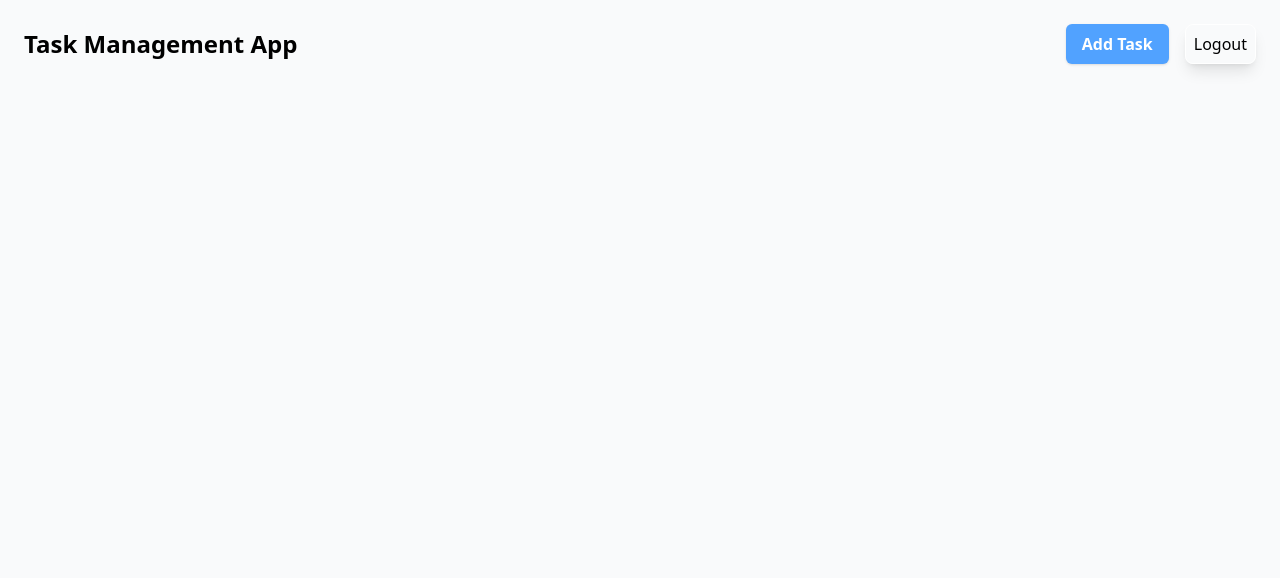
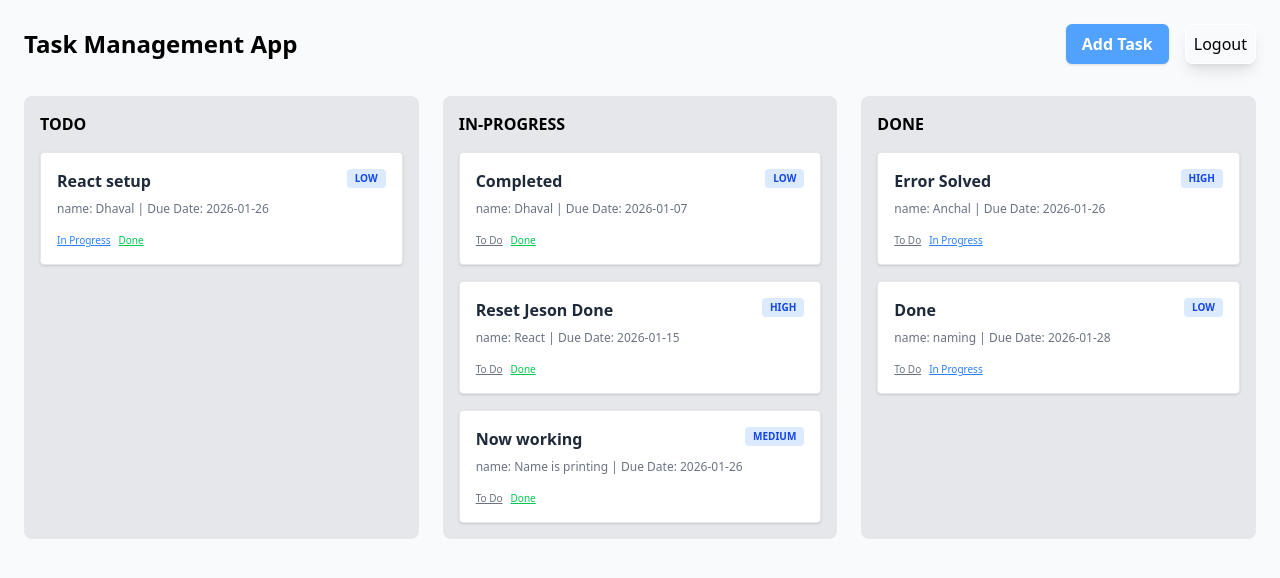
Before and after one commit to dshah-dev/Task-Management-App, a React app in the folder Frontend/: page /dashboard in a window 1280 px wide. Shown: the top 578 px of the page. Built offline with nearby package versions, Linux system fonts and the light colour scheme; data requests are answered from the project's data file; sample sign-in values are in the browser's storage; the HTML template or start-up script is replaced by a standard one.

Commit message:
Created main DashBoard Cards system 02

```diff
--- a/Frontend/db.json
+++ b/Frontend/db.json
@@ -1,35 +1,51 @@
 {
   "tasks": [
     {
-      "id": "1",
-      "title": "Setup Project Structure",
-      "status": "done",
-      "priority": "high",
-      "dueDate": "2026-01-20",
-      "Name": "Alex"
+      "id": "36a8",
+      "title": "Completed ",
+      "Name": "Dhaval",
+      "priority": "low",
+      "dueDate": "2026-01-07",
+      "status": "in-progress"
     },
     {
-      "id": "2",
-      "title": "Implement Todo Logic",
-      "status": "in-progress",
-      "priority": "medium",
-      "dueDate": "2026-02-15",
-      "Name": "Sam"
+      "id": "ce29",
+      "title": "Reset Jeson Done",
+      "Name": "React",
+      "priority": "high",
+      "dueDate": "2026-01-15",
+      "status": "in-progress"
     },
     {
-      "id": "f7ef",
-      "title": "Completed",
-      "Name": "Jane Smith",
-      "priority": "medium",
-      "dueDate": "2026-01-06",
+      "id": "f43a",
+      "title": "Error Solved",
+      "Name": "Anchal",
+      "priority": "high",
+      "dueDate": "2026-01-26",
       "status": "done"
     },
     {
-      "id": "a8f0",
+      "id": "6edf",
+      "title": "Now working ",
+      "Name": "Name is printing",
+      "priority": "medium",
+      "dueDate": "2026-01-26",
+      "status": "in-progress"
+    },
+    {
+      "id": "2289",
       "title": "Done",
-      "Name": "Jane Smith",
+      "Name": "naming",
       "priority": "low",
-      "dueDate": "2026-01-06",
+      "dueDate": "2026-01-28",
+      "status": "done"
+    },
+    {
+      "id": "65d5",
+      "title": "React setup",
+      "Name": "Dhaval",
+      "priority": "low",
+      "dueDate": "2026-01-26",
       "status": "todo"
     }
   ]
--- a/Frontend/src/feature/board/Board.jsx
+++ b/Frontend/src/feature/board/Board.jsx
@@ -1,6 +1,7 @@
 import { useState } from "react";
 import { useTasks } from "../../hooks/useTasks";
 import { useAuth } from "../../context/AuthContext";
+import TaskCard from "../tasks/TaskCard";
 import PopUpWindow from "../../Components/PopUpWindow";
 import TaskForm from "../tasks/TaskForm";
 import Button from "../../components/Button";
@@ -30,6 +31,23 @@ function Board() {
         </div>
       </header>
 
+      <div className="grid grid-cols-1 md:grid-cols-3 gap-6">
+        {statuses.map((status) => (
+          <div key={status} className="bg-gray-200 p-4 rounded-lg">
+            <h3 className="font-bold  mb-4 uppercase ">
+              {status}
+            </h3>
+            <div className="space-y-4">
+              {tasks
+                .filter((t) => t.status === status)
+                .map((task) => (
+                  <TaskCard key={task.id} task={task} onUpdate={refresh} />
+                ))}
+            </div>
+          </div>
+        ))}
+      </div>
+
       <PopUpWindow
         isOpen={isPopUpWindowOpen}
         onClose={() => setIsPopUpWindowOpen(false)}
--- /dev/null
+++ b/Frontend/src/feature/tasks/TaskCard.jsx
@@ -0,0 +1,49 @@
+import React from "react";
+import api from "../../api";
+
+export default function TaskCard({ task, onUpdate }) {
+  const moveTask = async (newStatus) => {
+    await api.patch(`/tasks/${task.id}`, { status: newStatus });
+    onUpdate();
+  };
+
+  return (
+    <div className="bg-white p-4 rounded shadow border border-gray-200">
+      <div className="flex justify-between items-start mb-2">
+        <h4 className="font-bold text-gray-800">{task.title}</h4>
+        <span className="text-[10px] bg-blue-100 text-blue-700 px-2 py-0.5 rounded uppercase font-bold">
+          {task.priority}
+        </span>
+      </div>
+      <p className="text-xs text-gray-500 mb-4">
+        name: {task.Name} | Due Date: {task.dueDate}
+      </p>
+      <div className="flex gap-2">
+        {task.status !== "todo" && (
+          <button
+            onClick={() => moveTask("todo")}
+            className="text-[10px] text-gray-500 underline"
+          >
+            To Do
+          </button>
+        )}
+        {task.status !== "in-progress" && (
+          <button
+            onClick={() => moveTask("in-progress")}
+            className="text-[10px] text-blue-500 underline"
+          >
+            In Progress
+          </button>
+        )}
+        {task.status !== "done" && (
+          <button
+            onClick={() => moveTask("done")}
+            className="text-[10px] text-green-500 underline"
+          >
+            Done
+          </button>
+        )}
+      </div>
+    </div>
+  );
+}
```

------------------------------------------------

→ Problem statement
Retype the whole listing exactly and leave the pictures out.

→ Answer for the task
Before and after one commit to dshah-dev/Task-Management-App, a React app in the folder Frontend/: page /dashboard in a window 1280 px wide. Shown: the top 578 px of the page. Built offline with nearby package versions, Linux system fonts and the light colour scheme; data requests are answered from the project's data file; sample sign-in values are in the browser's storage; the HTML template or start-up script is replaced by a standard one.

Commit message:
Created main DashBoard Cards system 02

```diff
--- a/Frontend/db.json
+++ b/Frontend/db.json
@@ -1,35 +1,51 @@
 {
   "tasks": [
     {
-      "id": "1",
-      "title": "Setup Project Structure",
-      "status": "done",
-      "priority": "high",
-      "dueDate": "2026-01-20",
-      "Name": "Alex"
+      "id": "36a8",
+      "title": "Completed ",
+      "Name": "Dhaval",
+      "priority": "low",
+      "dueDate": "2026-01-07",
+      "status": "in-progress"
     },
     {
-      "id": "2",
-      "title": "Implement Todo Logic",
-      "status": "in-progress",
-      "priority": "medium",
-      "dueDate": "2026-02-15",
-      "Name": "Sam"
+      "id": "ce29",
+      "title": "Reset Jeson Done",
+      "Name": "React",
+      "priority": "high",
+      "dueDate": "2026-01-15",
+      "status": "in-progress"
     },
     {
-      "id": "f7ef",
-      "title": "Completed",
-      "Name": "Jane Smith",
-      "priority": "medium",
-      "dueDate": "2026-01-06",
+      "id": "f43a",
+      "title": "Error Solved",
+      "Name": "Anchal",
+      "priority": "high",
+      "dueDate": "2026-01-26",
       "status": "done"
     },
     {
-      "id": "a8f0",
+      "id": "6edf",
+      "title": "Now working ",
+      "Name": "Name is printing",
+      "priority": "medium",
+      "dueDate": "2026-01-26",
+      "status": "in-progress"
+    },
+    {
+      "id": "2289",
       "title": "Done",
-      "Name": "Jane Smith",
+      "Name": "naming",
       "priority": "low",
-      "dueDate": "2026-01-06",
+      "dueDate": "2026-01-28",
+      "status": "done"
+    },
+    {
+      "id": "65d5",
+      "title": "React setup",
+      "Name": "Dhaval",
+      "priority": "low",
+      "dueDate": "2026-01-26",
       "status": "todo"
     }
   ]
--- a/Frontend/src/feature/board/Board.jsx
+++ b/Frontend/src/feature/board/Board.jsx
@@ -1,6 +1,7 @@
 import { useState } from "react";
 import { useTasks } from "../../hooks/useTasks";
 import { useAuth } from "../../context/AuthContext";
+import TaskCard from "../tasks/TaskCard";
 import PopUpWindow from "../../Components/PopUpWindow";
 import TaskForm from "../tasks/TaskForm";
 import Button from "../../components/Button";
@@ -30,6 +31,23 @@ function Board() {
         </div>
       </header>
 
+      <div className="grid grid-cols-1 md:grid-cols-3 gap-6">
+        {statuses.map((status) => (
+          <div key={status} className="bg-gray-200 p-4 rounded-lg">
+            <h3 className="font-bold  mb-4 uppercase ">
+              {status}
+            </h3>
+            <div className="space-y-4">
+              {tasks
+                .filter((t) => t.status === status)
+                .map((task) => (
+                  <TaskCard key={task.id} task={task} onUpdate={refresh} />
+                ))}
+            </div>
+          </div>
+        ))}
+      </div>
+
       <PopUpWindow
         isOpen={isPopUpWindowOpen}
         onClose={() => setIsPopUpWindowOpen(false)}
--- /dev/null
+++ b/Frontend/src/feature/tasks/TaskCard.jsx
@@ -0,0 +1,49 @@
+import React from "react";
+import api from "../../api";
+
+export default function TaskCard({ task, onUpdate }) {
+  const moveTask = async (newStatus) => {
+    await api.patch(`/tasks/${task.id}`, { status: newStatus });
+    onUpdate();
+  };
+
+  return (
+    <div className="bg-white p-4 rounded shadow border border-gray-200">
+      <div className="flex justify-between items-start mb-2">
+        <h4 className="font-bold text-gray-800">{task.title}</h4>
+        <span className="text-[10px] bg-blue-100 text-blue-700 px-2 py-0.5 rounded uppercase font-bold">
+          {task.priority}
+        </span>
+      </div>
+      <p className="text-xs text-gray-500 mb-4">
+        name: {task.Name} | Due Date: {task.dueDate}
+      </p>
+      <div className="flex gap-2">
+        {task.status !== "todo" && (
+          <button
+            onClick={() => moveTask("todo")}
+            className="text-[10px] text-gray-500 underline"
+          >
+            To Do
+          </button>
+        )}
+        {task.status !== "in-progress" && (
+          <button
+            onClick={() => moveTask("in-progress")}
+            className="text-[10px] text-blue-500 underline"
+          >
+            In Progress
+          </button>
+        )}
+        {task.status !== "done" && (
+          <button
+            onClick={() => moveTask("done")}
+            className="text-[10px] text-green-500 underline"
+          >
+            Done
+          </button>
+        )}
+      </div>
+    </div>
+  );
+}
```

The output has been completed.